Tried and Tested

Romans 12: 10           NKJV

Be kindly affectionate to one another with brotherly love, in honor giving preference to one another.

I used this quote once before in the last 40 days of this covid conundrum. It is from Thomas Paine who, in another very trying time in American history, penned these words, “These are the times that try men’s souls.” This quote is from December 23, 1776. No doubt the souls of people were sorely tried and some, no doubt, found wanting. Allow me to share more of the quote. He went on to write, “The summer soldier and the sunshine patriot will, in this crisis, shrink from the service of their country; but he that stands by it now, deserves the love and thanks of man and woman.” Beautiful and riveting!

Does that quote stir your patriotic verve? Do you feel the resolution to serve one another even in the face of overwhelming circumstances? I do. I feel his resolve like an iron rod, and it moves me. And I thank my God that it moves me for what kind of person, or Christian, would I be if I do not feel the angst of my fellow Americans and the fight that we are in. Paine was speaking to a divided group, wasn’t he? He saw people tried and tested. He saw the immense pressure his peers were under. He also saw that some stood up to the pressure while others crumbled. Remember that some were pledging their lives and their fortunes for the greater purpose. They were putting their hard-earned wealth and liberties on the line to fight for a greater liberty. And freedom means that we must sacrifice it in order to preserve it. The very nature of liberty is that it has a cost and often the cost is liberty itself. Its great value is in choice. We choose to give up our lives, our fortunes and our self-interest in order to fight for the greater good. That is why the cost of liberty is liberty. It only works when it is freely given. We have preserved that choice in this country. You have the right to choose to be selfless which is what Paine was trying to encourage along with fealty and esprit de corps. Those words sound archaic. Have we forgotten what they mean? Or instead, do they still quicken the heart rate of Americans to this day? I pray it is the latter.

I am reminded also of this great quote, “Ask not what your country can do for you. Ask what you can do for your country.” Do you remember that one, and who said it and the circumstances of the time? It was another time the nation was in great distress. We are living in a historical moment too. What will be the refrain which comes of it? What will we say of ourselves when we look back at this time of crisis?

The dialogue in America has changed over the last many weeks. We’ve been fighting a foe that we cannot see and whose invasion is subtle and imperceptible. We cannot get the bite of our swords into our adversary, so we have turned on one another. We’ve changed from “We are all in this together” to a discourse of we versus them. Our jobs as Christians is to take our eyes off ourselves and ask what we can do for others. We began this way. What happened to us?

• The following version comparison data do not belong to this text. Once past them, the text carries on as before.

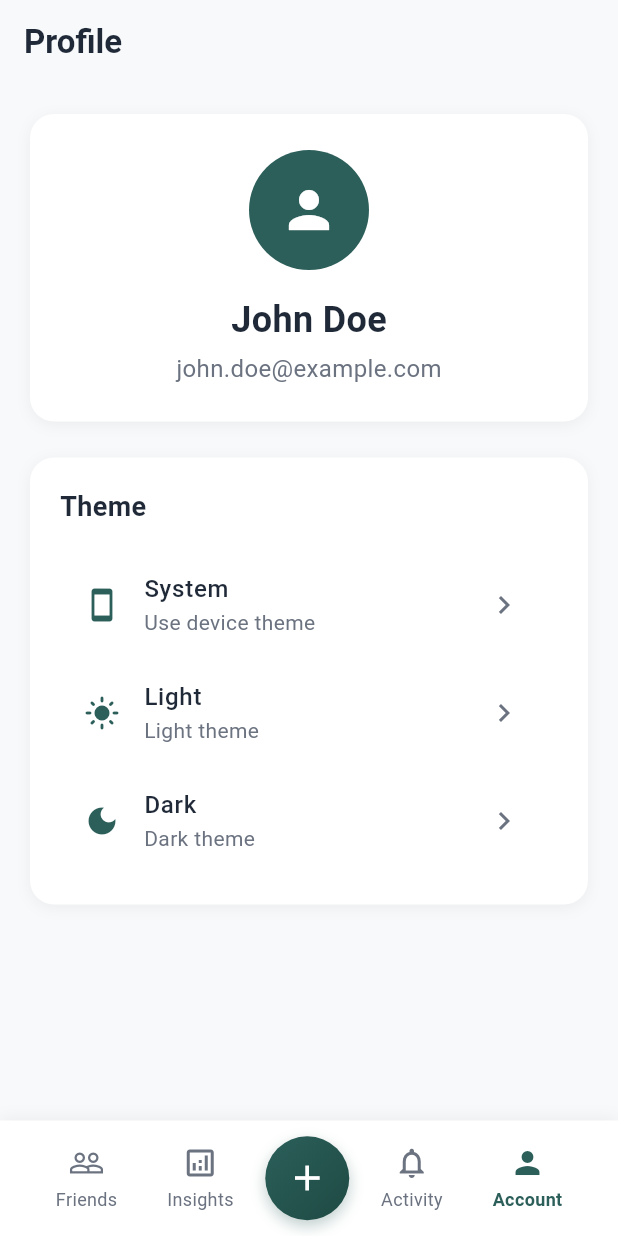
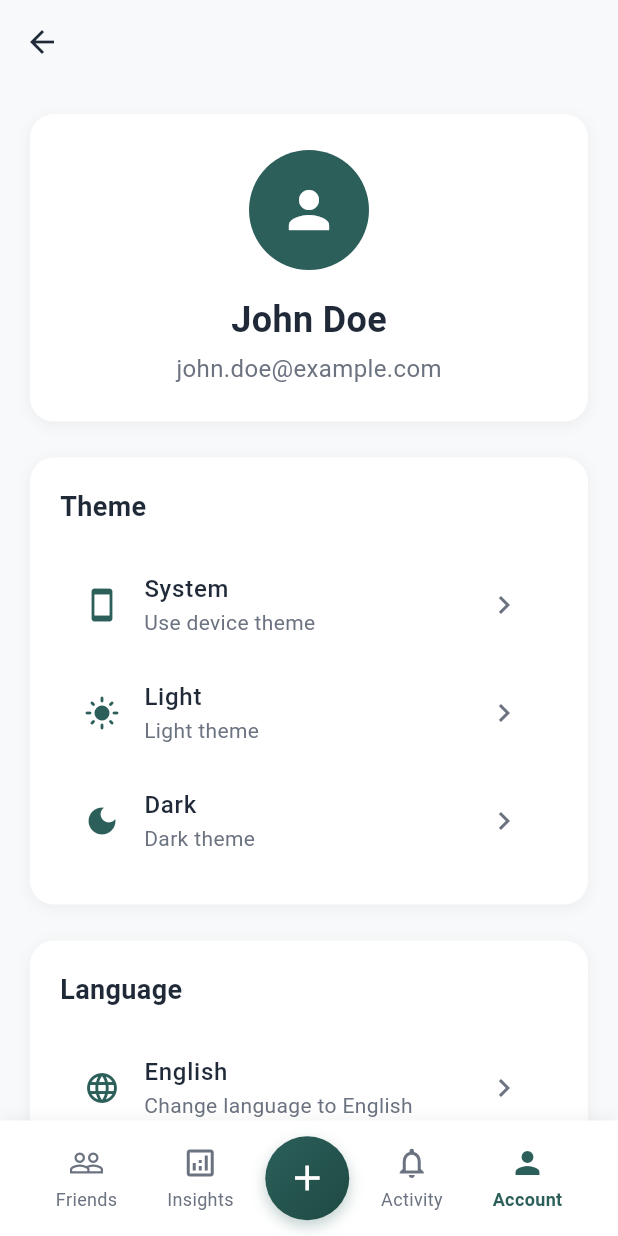
Before and after one commit to mjaber5/YOweMe, a Flutter app: the screen it shows after launch, item 5 of the bottom bar chosen, on a phone screen of 412 x 824 dp. Run offline on Flutter 3.47's test engine with Material 3 defaults, Android fonts, the phone set to English and light mode, and no system bars; our stand-ins replace fl_chart, flutter_dotenv, fluttertoast, google_generative_ai, image_picker, local_auth and 5 more.

Commit message:
fix a profile ui

```diff
--- a/lib/feature/settings/profile.dart
+++ b/lib/feature/settings/profile.dart
@@ -0,0 +1,261 @@
+import 'package:flutter/material.dart';
+import 'package:yoweme/core/utils/constants/colors.dart';
+import 'package:yoweme/main.dart';
+
+class ProfileScreen extends StatefulWidget {
+  final Function(ThemeMode) onThemeChanged;
+  final Function(Locale) onLocaleChanged;
+
+  const ProfileScreen({
+    super.key,
+    required this.onThemeChanged,
+    required this.onLocaleChanged,
+  });
+
+  @override
+  State<ProfileScreen> createState() => _ProfileScreenState();
+}
+
+class _ProfileScreenState extends State<ProfileScreen> {
+  ThemeMode _themeMode = ThemeMode.system;
+
+  void _changeTheme(ThemeMode themeMode) {
+    setState(() {
+      _themeMode = themeMode;
+    });
+  }
+  @override
+  Widget build(BuildContext context) {
+    return Scaffold(
+
+      backgroundColor: AppColors.getBackgroundColor(context),
+      appBar: AppBar(
+        backgroundColor: AppColors.getBackgroundColor(context),
+        elevation: 0,
+        leading: IconButton(
+          icon: const Icon(Icons.arrow_back),
+          color: AppColors.getPrimaryTextColor(context),
+          onPressed: () {
+            Navigator.of(context).pushReplacement(
+              MaterialPageRoute(
+                builder: (context) => MainNavigationScreen(onThemeChanged: _changeTheme ,),
+              ),
+            );
+          },
+        )),
+      body: SingleChildScrollView(
+        padding: const EdgeInsets.all(20),
+        child: Column(
+          children: [
+            // Profile Info Card
+            Container(
+              padding: const EdgeInsets.all(24),
+              decoration: BoxDecoration(
+                color: AppColors.getCardColor(context),
+                borderRadius: BorderRadius.circular(16),
+                boxShadow: [
+                  BoxShadow(
+                    color: AppColors.getShadowLight(context),
+                    blurRadius: 8,
+                    offset: const Offset(0, 2),
+                  ),
+                ],
+              ),
+              child: Center(
+                child: Column(
+                  children: [
+                    Container(
+                      width: 80,
+                      height: 80,
+                      decoration: BoxDecoration(
+                        color: AppColors.primaryTeal,
+                        borderRadius: BorderRadius.circular(40),
+                      ),
+                      child: const Icon(
+                        Icons.person,
+                        size: 40,
+                        color: Colors.white,
+                      ),
+                    ),
+                    const SizedBox(height: 16),
+                    Text(
+                      'John Doe',
+                      style: TextStyle(
+                        fontSize: 24,
+                        fontWeight: FontWeight.bold,
+                        color: AppColors.getPrimaryTextColor(context),
+                      ),
+                    ),
+                    const SizedBox(height: 4),
+                    Text(
+                      'john.doe@example.com',
+                      style: TextStyle(
+                        fontSize: 16,
+                        color: AppColors.getSecondaryTextColor(context),
+                      ),
+                    ),
+                  ],
+                ),
+              ),
+            ),
+
+            const SizedBox(height: 24),
+
+            // Theme Selection Card
+            Container(
+              padding: const EdgeInsets.all(20),
+              decoration: BoxDecoration(
+                color: AppColors.getCardColor(context),
+                borderRadius: BorderRadius.circular(16),
+                boxShadow: [
+                  BoxShadow(
+                    color: AppColors.getShadowLight(context),
+                    blurRadius: 8,
+                    offset: const Offset(0, 2),
+                  ),
+                ],
+              ),
+              child: Column(
+                crossAxisAlignment: CrossAxisAlignment.start,
+                children: [
+                  Text(
+                    'Theme',
+                    style: TextStyle(
+                      fontSize: 18,
+                      fontWeight: FontWeight.w600,
+                      color: AppColors.getPrimaryTextColor(context),
+                    ),
+                  ),
+                  const SizedBox(height: 16),
+                  _buildThemeOption(
+                    context,
+                    'System',
+                    'Use device theme',
+                    Icons.smartphone,
+                    () => widget.onThemeChanged(ThemeMode.system),
+                  ),
+                  _buildThemeOption(
+                    context,
+                    'Light',
+                    'Light theme',
+                    Icons.light_mode,
+                    () => widget.onThemeChanged(ThemeMode.light),
+                  ),
+                  _buildThemeOption(
+                    context,
+                    'Dark',
+                    'Dark theme',
+                    Icons.dark_mode,
+                    () => widget.onThemeChanged(ThemeMode.dark),
+                  ),
+                ],
+              ),
+            ),
+
+            const SizedBox(height: 24),
+
+            // Language Selection Card
+            Container(
+              padding: const EdgeInsets.all(20),
+              decoration: BoxDecoration(
+                color: AppColors.getCardColor(context),
+                borderRadius: BorderRadius.circular(16),
+                boxShadow: [
+                  BoxShadow(
+                    color: AppColors.getShadowLight(context),
+                    blurRadius: 8,
+                    offset: const Offset(0, 2),
+                  ),
+                ],
+              ),
+              child: Column(
+                crossAxisAlignment: CrossAxisAlignment.start,
+                children: [
+                  Text(
+                    'Language',
+                    style: TextStyle(
+                      fontSize: 18,
+                      fontWeight: FontWeight.w600,
+                      color: AppColors.getPrimaryTextColor(context),
+                    ),
+                  ),
+                  const SizedBox(height: 16),
+                  _buildLanguageOption(
+                    context,
+                    'English',
+                    'Change language to English',
+                    Icons.language,
+                    () => widget.onLocaleChanged(const Locale('en')),
+                  ),
+                  _buildLanguageOption(
+                    context,
+                    'العربية',
+                    'تغيير اللغة إلى العربية',
+                    Icons.translate,
+                    () => widget.onLocaleChanged(const Locale('ar')),
+                  ),
+                ],
+              ),
+            ),
+          ],
+        ),
+      ),
+    );
+  }
+
+  Widget _buildThemeOption(
+    BuildContext context,
+    String title,
+    String subtitle,
+    IconData icon,
+    VoidCallback onTap,
+  ) {
+    return ListTile(
+      leading: Icon(icon, color: AppColors.primaryTeal),
+      title: Text(
+        title,
+        style: TextStyle(
+          color: AppColors.getPrimaryTextColor(context),
+          fontWeight: FontWeight.w500,
+        ),
+      ),
+      subtitle: Text(
+        subtitle,
+        style: TextStyle(color: AppColors.getSecondaryTextColor(context)),
+      ),
+      onTap: onTap,
+      trailing: Icon(
+        Icons.chevron_right,
+        color: AppColors.getSecondaryTextColor(context),
+      ),
+    );
+  }
+
+  Widget _buildLanguageOption(
+    BuildContext context,
+    String title,
+    String subtitle,
+    IconData icon,
+    VoidCallback onTap,
+  ) {
+    return ListTile(
+      leading: Icon(icon, color: AppColors.primaryTeal),
+      title: Text(
+        title,
+        style: TextStyle(
+          color: AppColors.getPrimaryTextColor(context),
+          fontWeight: FontWeight.w500,
+        ),
+      ),
+      subtitle: Text(
+        subtitle,
+        style: TextStyle(color: AppColors.getSecondaryTextColor(context)),
+      ),
+      onTap: onTap,
+      trailing: Icon(
+        Icons.chevron_right,
+        color: AppColors.getSecondaryTextColor(context),
+      ),
+    );
+  }
+}
--- a/lib/main.dart
+++ b/lib/main.dart
@@ -3,6 +3,7 @@ import 'package:flutter_dotenv/flutter_dotenv.dart';
 import 'package:shared_preferences/shared_preferences.dart';
 import 'package:yoweme/core/utils/theme/theme.dart';
 import 'package:yoweme/core/utils/constants/colors.dart';
+import 'package:yoweme/feature/settings/profile.dart';
 import 'package:yoweme/screens/dashboard_screen.dart';
 import 'package:yoweme/screens/friend_detail_screen.dart';
 import 'package:yoweme/screens/add_expense_screen.dart';
@@ -108,7 +109,7 @@ class _MainNavigationScreenState extends State<MainNavigationScreen> {
     const AIInsightsScreen(),
     const AddExpenseScreen(),
     const NotificationsScreen(),
-    ProfileScreen(onThemeChanged: widget.onThemeChanged),
+    ProfileScreen(onThemeChanged: widget.onThemeChanged, onLocaleChanged: (Locale ) {  },),
   ];
 
   @override
@@ -226,166 +227,3 @@ class _MainNavigationScreenState extends State<MainNavigationScreen> {
     );
   }
 }
-
-class ProfileScreen extends StatelessWidget {
-  final Function(ThemeMode) onThemeChanged;
-
-  const ProfileScreen({super.key, required this.onThemeChanged});
-
-  @override
-  Widget build(BuildContext context) {
-    return Scaffold(
-      backgroundColor: AppColors.getBackgroundColor(context),
-      appBar: AppBar(
-        backgroundColor: AppColors.getBackgroundColor(context),
-        elevation: 0,
-        title: Text(
-          'Profile',
-          style: TextStyle(
-            color: AppColors.getPrimaryTextColor(context),
-            fontWeight: FontWeight.w600,
-          ),
-        ),
-      ),
-      body: SingleChildScrollView(
-        padding: const EdgeInsets.all(20),
-        child: Column(
-          children: [
-            // Profile Info Card
-            Container(
-              padding: const EdgeInsets.all(24),
-              decoration: BoxDecoration(
-                color: AppColors.getCardColor(context),
-                borderRadius: BorderRadius.circular(16),
-                boxShadow: [
-                  BoxShadow(
-                    color: AppColors.getShadowLight(context),
-                    blurRadius: 8,
-                    offset: const Offset(0, 2),
-                  ),
-                ],
-              ),
-              child: Center(
-                child: Column(
-                  children: [
-                    Container(
-                      width: 80,
-                      height: 80,
-                      decoration: BoxDecoration(
-                        color: AppColors.primaryTeal,
-                        borderRadius: BorderRadius.circular(40),
-                      ),
-                      child: const Icon(
-                        Icons.person,
-                        size: 40,
-                        color: Colors.white,
-                      ),
-                    ),
-                    const SizedBox(height: 16),
-                    Text(
-                      'John Doe',
-                      style: TextStyle(
-                        fontSize: 24,
-                        fontWeight: FontWeight.bold,
-                        color: AppColors.getPrimaryTextColor(context),
-                      ),
-                    ),
-                    const SizedBox(height: 4),
-                    Text(
-                      'john.doe@example.com',
-                      style: TextStyle(
-                        fontSize: 16,
-                        color: AppColors.getSecondaryTextColor(context),
-                      ),
-                    ),
-                  ],
-                ),
-              ),
-            ),
-
-            const SizedBox(height: 24),
-
-            // Theme Selection Card
-            Container(
-              padding: const EdgeInsets.all(20),
-              decoration: BoxDecoration(
-                color: AppColors.getCardColor(context),
-                borderRadius: BorderRadius.circular(16),
-                boxShadow: [
-                  BoxShadow(
-                    color: AppColors.getShadowLight(context),
-                    blurRadius: 8,
-                    offset: const Offset(0, 2),
-                  ),
-                ],
-              ),
-              child: Column(
-                crossAxisAlignment: CrossAxisAlignment.start,
-                children: [
-                  Text(
-                    'Theme',
-                    style: TextStyle(
-                      fontSize: 18,
-                      fontWeight: FontWeight.w600,
-                      color: AppColors.getPrimaryTextColor(context),
-                    ),
-                  ),
-                  const SizedBox(height: 16),
-                  _buildThemeOption(
-                    context,
-                    'System',
-                    'Use device theme',
-                    Icons.smartphone,
-                    () => onThemeChanged(ThemeMode.system),
-                  ),
-                  _buildThemeOption(
-                    context,
-                    'Light',
-                    'Light theme',
-                    Icons.light_mode,
-                    () => onThemeChanged(ThemeMode.light),
-                  ),
-                  _buildThemeOption(
-                    context,
-                    'Dark',
-                    'Dark theme',
-                    Icons.dark_mode,
-                    () => onThemeChanged(ThemeMode.dark),
-                  ),
-                ],
-              ),
-            ),
-          ],
-        ),
-      ),
-    );
-  }
-
-  Widget _buildThemeOption(
-    BuildContext context,
-    String title,
-    String subtitle,
-    IconData icon,
-    VoidCallback onTap,
-  ) {
-    return ListTile(
-      leading: Icon(icon, color: AppColors.primaryTeal),
-      title: Text(
-        title,
-        style: TextStyle(
-          color: AppColors.getPrimaryTextColor(context),
-          fontWeight: FontWeight.w500,
-        ),
-      ),
-      subtitle: Text(
-        subtitle,
-        style: TextStyle(color: AppColors.getSecondaryTextColor(context)),
-      ),
-      onTap: onTap,
-      trailing: Icon(
-        Icons.chevron_right,
-        color: AppColors.getSecondaryTextColor(context),
-      ),
-    );
-  }
-}
```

Look at today’s verse from the New Living Translation, “Love each other with genuine affection, and take delight in honoring each other.” Let’s pick up this banner again and wave it proudly across our nation. Let’s again ask ourselves what we can do for others. What can you do that is purely selfless that helps someone else? What can you say that brings encouragement? It’s only been one week since “Giving Tuesday” and less than that from the National Day of Prayer. Perhaps those two memorials can inspire us again this week. Can you give something? God knows we need the prayer.

Please, take this time to assess where we are right now. Not politically, not the rhetoric but where we stand as Americans and Christians. To what are we giving our passion? Are we given to rants or prayer? This is the time when it gets hard. And this is exactly what Paine witnessed. What began well, wanes as people tire. Everyone is supportive and gung-ho in the beginning but as a situation wears on it takes real fortitude to continue to stand in the fight. But this is my question, if not us, then whom? To whom do we delegate prayer, love and compassion?

My beloved, I come to you today asking for your heart. I know you too are tired. There have been many pressures and inconveniences, but your country needs you. No, not the other guy, you. You are the most dedicated people on earth. And I have seen you demonstrate unparalleled kindness and compassion. So, I am asking you to reach deep down today for the very heart of God which resides within you. Christians, unite, in the mighty name of our Lord and pray from a heart of love and compassion. Do not allow anything to divide us. Let us not fail in our mission to love one another and to serve one another with compassion. Protect and guard your heart.

And I pray for each of you. I know you are tired and weary. I know you are suffering. I hold you up in the name of Jesus and ask for his soothing touch to comfort you. I pray all your needs met in the name of Jesus. Thank you.